Google also offers the free Family Link app, which can be downloaded onto both the parent’s and child’s Android or newer Apple devices. Parents can see reports on their children’s screen use, remotely lock devices, set bed time and total time use limits and block apps. At age 13, teens can opt to control their own Google accounts, which means they’d have to give you their password if you’re to keep using Family Link.
Another option is to download a screen management app such as Moment for Apple devices or Our Pact for Android. Moment lets you track daily phone use and offers daily exercises teaching healthier screen use. Our Pact lets parents remotely block phone or app use instantly or in advance. Both Moment and Our Pact are free except for premium features, which cost a few dollars month.

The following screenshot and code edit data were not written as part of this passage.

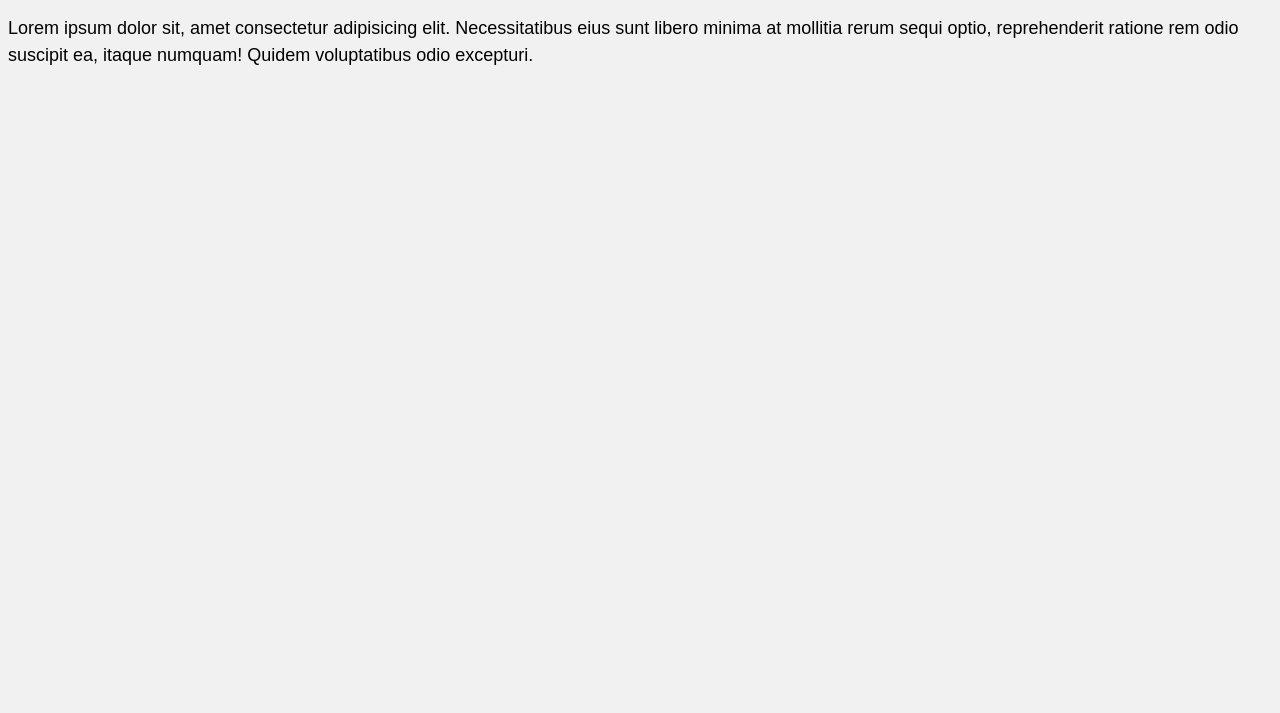
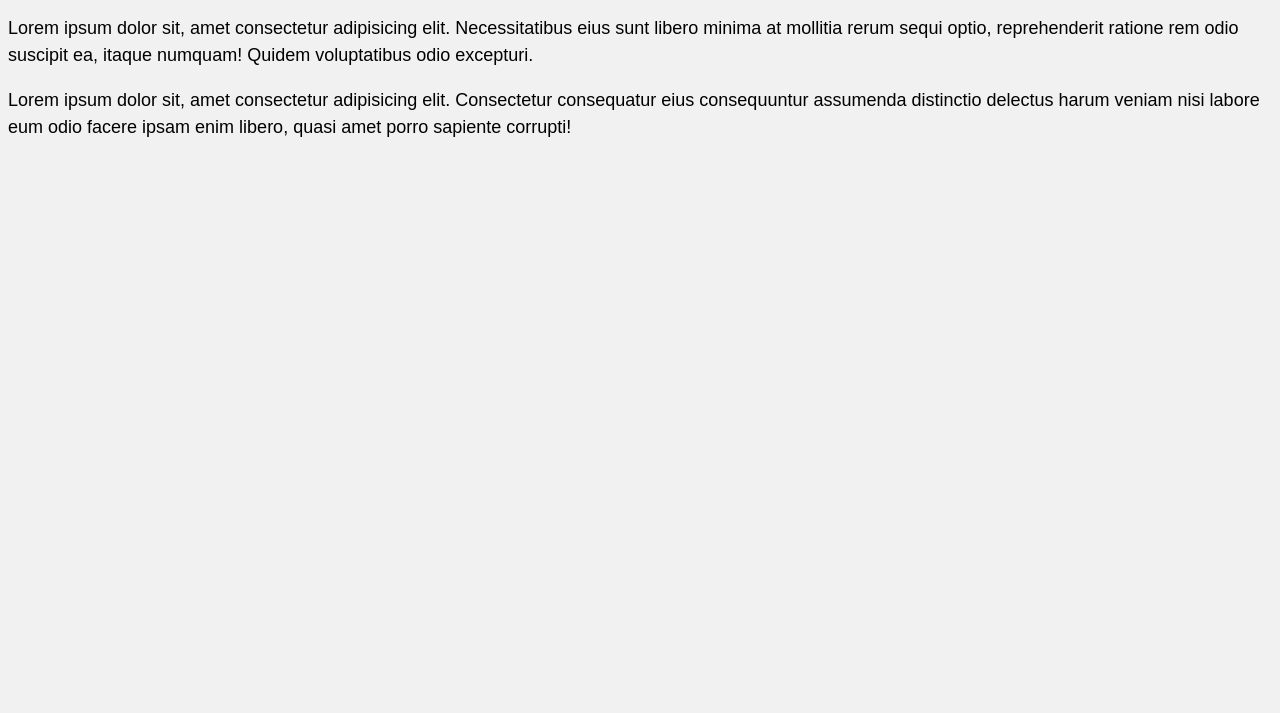
Before and after one commit to hamidmatin/Git_Tutorial_99_11, a plain HTML site: page index.html in a window 1280 px wide. Shown: the part 87-800 px from the top of the page. Drawn offline with Linux system fonts and the light colour scheme.

Commit message:
continue

```diff
--- a/index.html
+++ b/index.html
@@ -4,7 +4,7 @@
     <meta charset="UTF-8" />
     <meta name="viewport" content="width=device-width, initial-scale=1.0" />
     <title>Document</title>
-    <link rel="stylesheet" href="css/style.css">
+    <link rel="stylesheet" href="css/style.css" />
   </head>
   <body>
     <h1>Git Tutorial Sample</h1>
@@ -13,10 +13,15 @@
       minima at mollitia rerum sequi optio, reprehenderit ratione rem odio suscipit ea, itaque
       numquam! Quidem voluptatibus odio excepturi.
     </p>
+    <p>
+      Lorem ipsum dolor sit, amet consectetur adipisicing elit. Consectetur consequatur eius
+      consequuntur assumenda distinctio delectus harum veniam nisi labore eum odio facere ipsam enim
+      libero, quasi amet porro sapiente corrupti!
+    </p>
     <script>
-      document.querySelector('h1').onclick = function(){
-        this.style.color='red'
-      }
+      document.querySelector('h1').onclick = function () {
+        this.style.color = 'red';
+      };
     </script>
   </body>
 </html>
```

Whatever screen control methods they use, the AAP urges parents to also model healthy phone behavior.
Freed so often sees the need for that in his practice. “As I work with kids who overuse devices, they often express concern and sadness that their parents struggle to look up from their own phones,” he says. “Any effort to help kids lessen their use of technology demands that all of us parents take a hard look at our own phone habits.”
commonsensemedia.org – Reviews media for age-appropriateness and advises families on harnessing technology as a positive force.
healthychildren.org/mediauseplan – An interactive tool designed by the American Academy of Pediatrics to help families develop screen use rules and plans.
indieflixfoundation.org/like – Watch a trailer for the Like documentary on teens and excessive smartphone and social media use or find or schedule a local screening.
richardfreed.com – Offers videos, book lists and links to aid parents and teens as they manage screen time.
waituntil8th.org – Cites studies and offers tips to families on delaying smartphone use.